“I don’t think our support of Trump is really about policy at the end of the day,” Spencer said. “I think it’s really about Trump’s style, the fact that he doesn’t back down, the fact that he’s willing to confront his enemies…You look at that and you think, ‘This is what a leader looks like.'”
Spencer continued, “It really is about him and it’s about, in a way, projecting onto him our hopes and dreams. There’s something called ‘meme magic,’* and that is a self-fulfilling prophecy…We want to make Trump; we want to imagine him in our image. And that is maybe—you can see that in a meme of Trump as a Napoleon or Trump as some figure out of the Dune novels in an arcade of the future in a robotic suit of armor fighting enemies.

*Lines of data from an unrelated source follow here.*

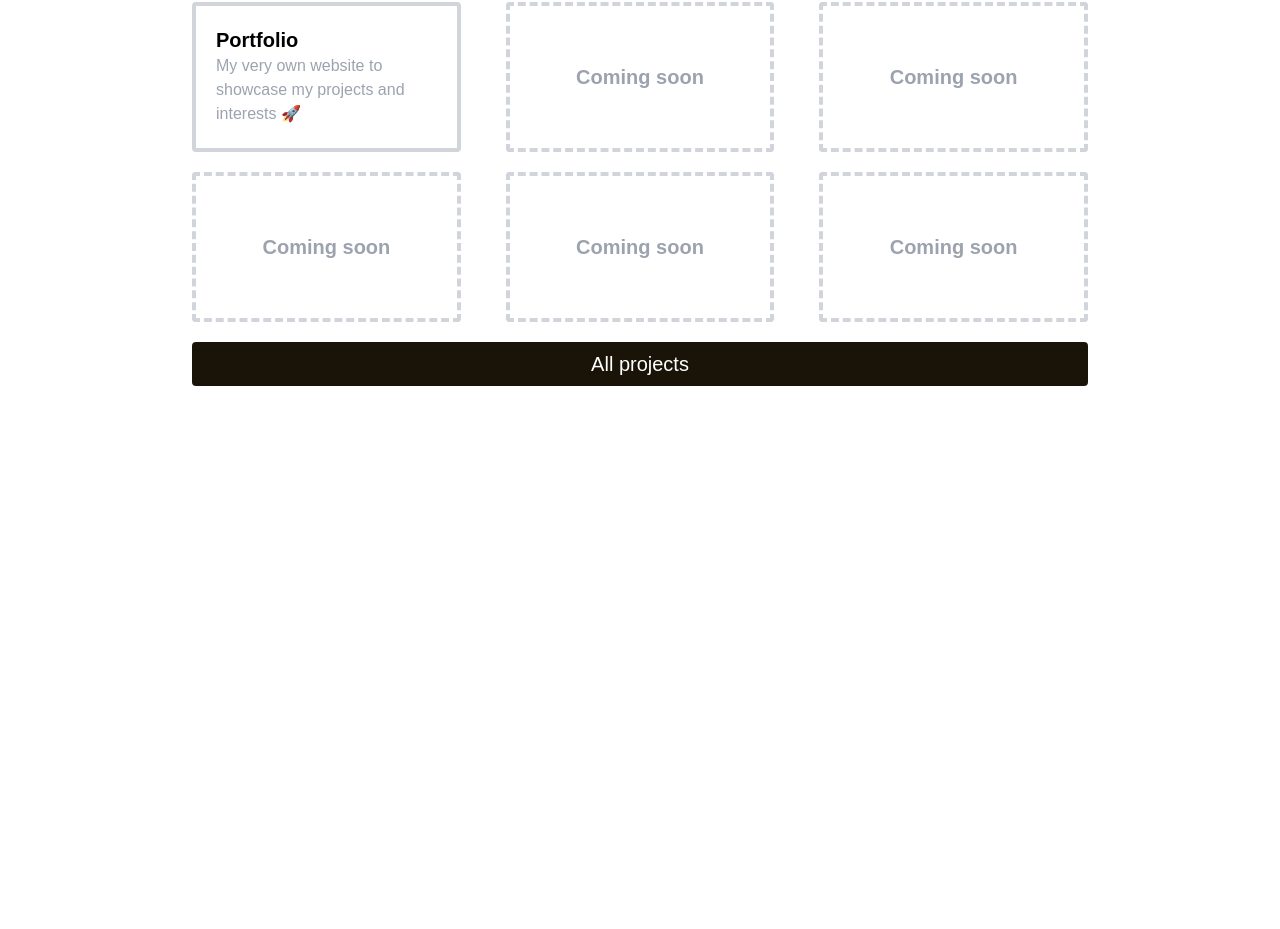
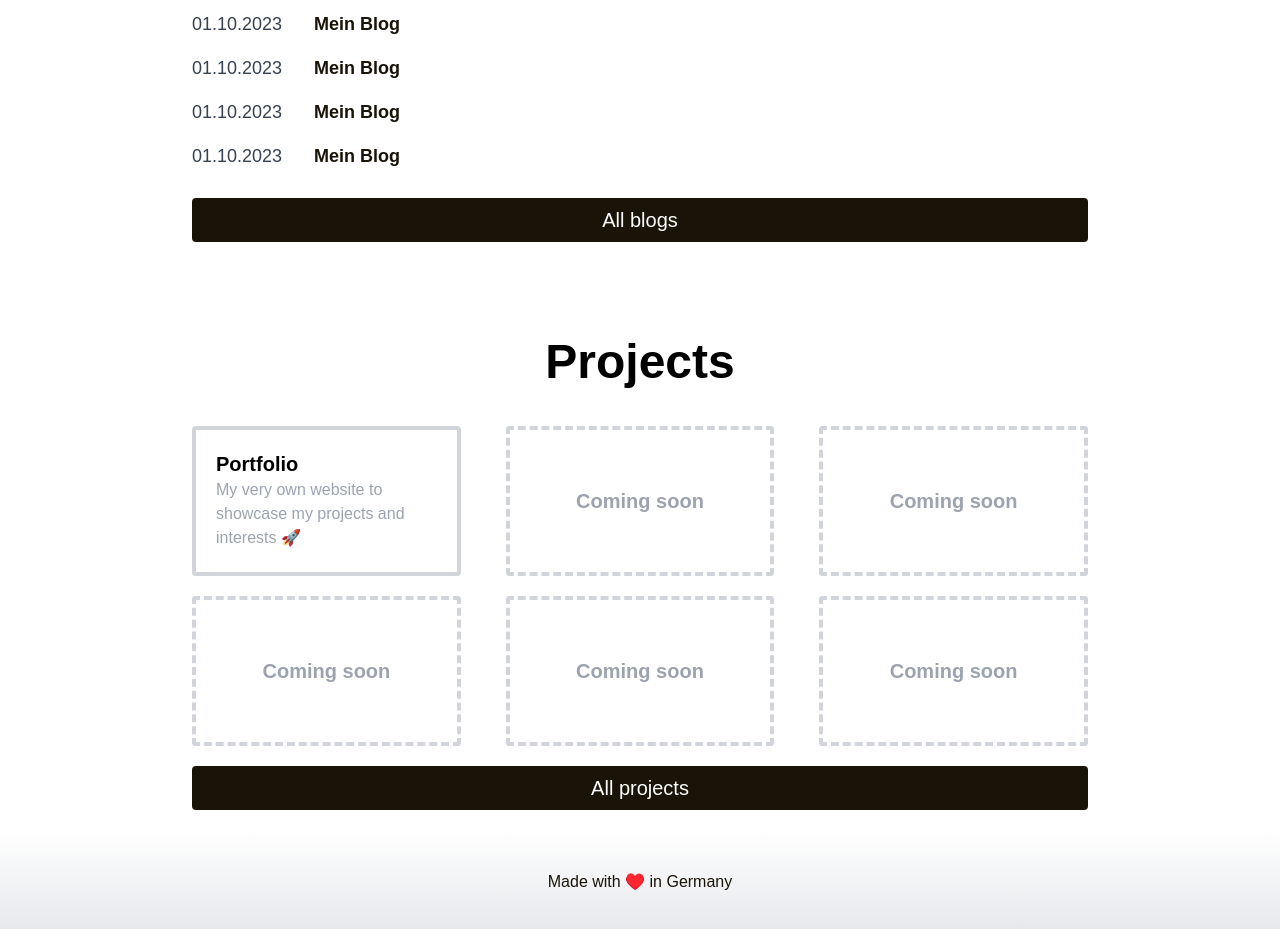
Before and after one commit to tobiasspilleman/tobiasspilleman.com, a Next.js app: page / in a window 1280 px wide. Shown: the part 911-1840 px from the top of the page. Before the commit the page ends 1317 px from the top, so only its background shows below. Built offline with nearby package versions, Linux system fonts and the light colour scheme.

Commit message:
✨ Blogs on main page

```diff
--- a/assets/res/blogs.json
+++ b/assets/res/blogs.json
@@ -1,4 +1,5 @@
-{
+[
+  {
   "title": "Mein Blog",
   "date": "2023-10-01",
   "chapters": [
@@ -30,4 +31,104 @@
     }
   ],
   "tags": ["persönlich", "erfahrungen"]
-}
+},
+  {
+    "title": "Mein Blog",
+    "date": "2023-10-01",
+    "chapters": [
+      {
+        "title": "Einführung",
+        "content": [
+          {
+            "paragraphs": [
+              "Willkommen zu meinem Blog.",
+              "Hier teile ich meine Gedanken und Erfahrungen."
+            ]
+          }
+        ]
+      },
+      {
+        "title": "Kapitel 1",
+        "content": [
+          {
+            "src": "image1.jpg",
+            "alt": "Ein Bild"
+          },
+          {
+            "paragraphs": [
+              "Dies ist der erste Abschnitt.",
+              "Hier ist noch mehr Text."
+            ]
+          }
+        ]
+      }
+    ],
+    "tags": ["persönlich", "erfahrungen"]
+  },
+  {
+    "title": "Mein Blog",
+    "date": "2023-10-01",
+    "chapters": [
+      {
+        "title": "Einführung",
+        "content": [
+          {
+            "paragraphs": [
+              "Willkommen zu meinem Blog.",
+              "Hier teile ich meine Gedanken und Erfahrungen."
+            ]
+          }
+        ]
+      },
+      {
+        "title": "Kapitel 1",
+        "content": [
+          {
+            "src": "image1.jpg",
+            "alt": "Ein Bild"
+          },
+          {
+            "paragraphs": [
+              "Dies ist der erste Abschnitt.",
+              "Hier ist noch mehr Text."
+            ]
+          }
+        ]
+      }
+    ],
+    "tags": ["persönlich", "erfahrungen"]
+  },
+  {
+    "title": "Mein Blog",
+    "date": "2023-10-01",
+    "chapters": [
+      {
+        "title": "Einführung",
+        "content": [
+          {
+            "paragraphs": [
+              "Willkommen zu meinem Blog.",
+              "Hier teile ich meine Gedanken und Erfahrungen."
+            ]
+          }
+        ]
+      },
+      {
+        "title": "Kapitel 1",
+        "content": [
+          {
+            "src": "image1.jpg",
+            "alt": "Ein Bild"
+          },
+          {
+            "paragraphs": [
+              "Dies ist der erste Abschnitt.",
+              "Hier ist noch mehr Text."
+            ]
+          }
+        ]
+      }
+    ],
+    "tags": ["persönlich", "erfahrungen"]
+  }
+  ]
--- /dev/null
+++ b/components/BlogPreview.tsx
@@ -0,0 +1,12 @@
+import {Blog} from "../interfaces/Blog";
+
+const BlogPreview = ({ blogEntry } : { blogEntry: Blog }) => {
+    return (
+        <div className="hover:bg-grey-light rounded w-fill flex flex-row py-2 cursor-pointer">
+            <p className="text-gray-700 mr-8 text-lg">{new Date(blogEntry.date).toLocaleDateString('de-DE', { day: '2-digit', month: '2-digit', year: 'numeric' })}</p>
+            <h2 className="text-black text-medium font-bold text-lg">{blogEntry.title}</h2>
+        </div>
+    )
+}
+
+export default BlogPreview;
--- a/pages/index.tsx
+++ b/pages/index.tsx
@@ -5,9 +5,14 @@ import NavigationBar from '../components/NavigationBar';
 import ProjectPreviewComponent from "../components/ProjectPreviewComponent";
 import Button from "../components/button";
 import { getProjects } from "../services/getProjects";
+import {Project} from "../interfaces/Project";
+import {Blog} from "../interfaces/Blog";
+import {getBlogs} from "../services/getBlogEntries";
+import BlogPreview from "../components/BlogPreview";
 
 const IndexPage = () => {
-  const projects = getProjects().slice(0, 5);
+  const projects: Project[] = getProjects().slice(0, 5);
+    const blogs: Blog[] = getBlogs().slice(0, 5);
 
   return (
     <>
@@ -16,6 +21,14 @@ const IndexPage = () => {
       </div>
       <section className="home">
         <WelcomeComponent />
+          <h2 className=" text-center text-5xl font-bold my-10">Blog</h2>
+            <div className="flex flex-col mx-[15%]">
+                {blogs.map((blog, index) => (
+                        <BlogPreview blogEntry={blog} />
+                ))}
+            </div>
+            <div className="mx-[15%] mt-5 mb-24">
+                <Button text="All blogs" callBackFunction={() => { window.location.href = "https://www.tobiasspilleman.com/blogs"; }} />        </div>
         <h2 className="text-center text-5xl font-bold my-10">Projects</h2>
         <div className="flex flex-row flex-wrap justify-between mx-[15%] gap-5 mb-5">
           {projects.map((project, index) => (
@@ -30,8 +43,11 @@ const IndexPage = () => {
           ))}
         </div>
         <div className="mx-[15%] my-5">
-            <Button text="All projects" callBackFunction={() => { window.location.href = "https://www.tobiasspilleman.com/projects"; }} />        </div>
+            <Button text="All projects" callBackFunction={() => { window.location.href = "/projects"; }} />        </div>
       </section>
+<footer className="w-full py-10 flex justify-center align-center text-black bg-gradient-to-b from-transparent to-gray-200">
+    <p className="text-center">Made with ♥️ in Germany</p>
+        </footer>
     </>
   );
 };
--- a/services/getBlogEntries.ts
+++ b/services/getBlogEntries.ts
@@ -0,0 +1,6 @@
+import { Blog } from "../interfaces/Blog";
+import blogsData from "../assets/res/blogs.json";
+
+export const getBlogs = (): Blog[] => {
+    return blogsData as Blog[];
+};
```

All of that stuff is silly, all of that stuff is ridiculous, but it actually gets at something real and that is that we want something more, we want something heroic, we want something that is not defined by liberalism or individual rights or bourgeois norms. We want something that is truly European and truly heroic.”
For this description, Spencer was greeted with much applause by his fans in the room. He elaborated that rather than a multicultural America, his ideal is a white empire. He described his “dream…ethno-state” as “a homeland for all Europeans,” which would take an “imperial form.”
“It’s very similar to the idea of Zionism for Jews in the 19th century,” he said. “It’s actually very similar to the ideal of communism for the left in the 19th century. It’s not here, it’s in the future, we should dream about it.”
What would this utopia look like? Spencer said it’s too far off to get into specifics. But he and Taylor, whose role at Friday’s event was to give academic assurances that the races of the world are not equal, disagreed on whether Jews would be welcomed into the white utopia homeland. Spencer took the position that they were not “European” and therefore would take their place in their own ethno-state. Taylor countered, “I don’t think that if a Jewish person identifies with the West and with Europe than that’s something that we should deny.” As Spencer acknowledged, the alt-right has yet to sort out these mere details.
But Spencer did offer up a vision of an alt-right society. “If the alt-right were in power, we would all have arrived here via magnetic levitation trains,” he said. “We would have passed by great forests and beautiful images of blond women in a wheat field with their hands, running them through the wheat.” The audience tittered. “It would be a wonderful sight.”
Correction: An earlier version of this article contained a transcription error.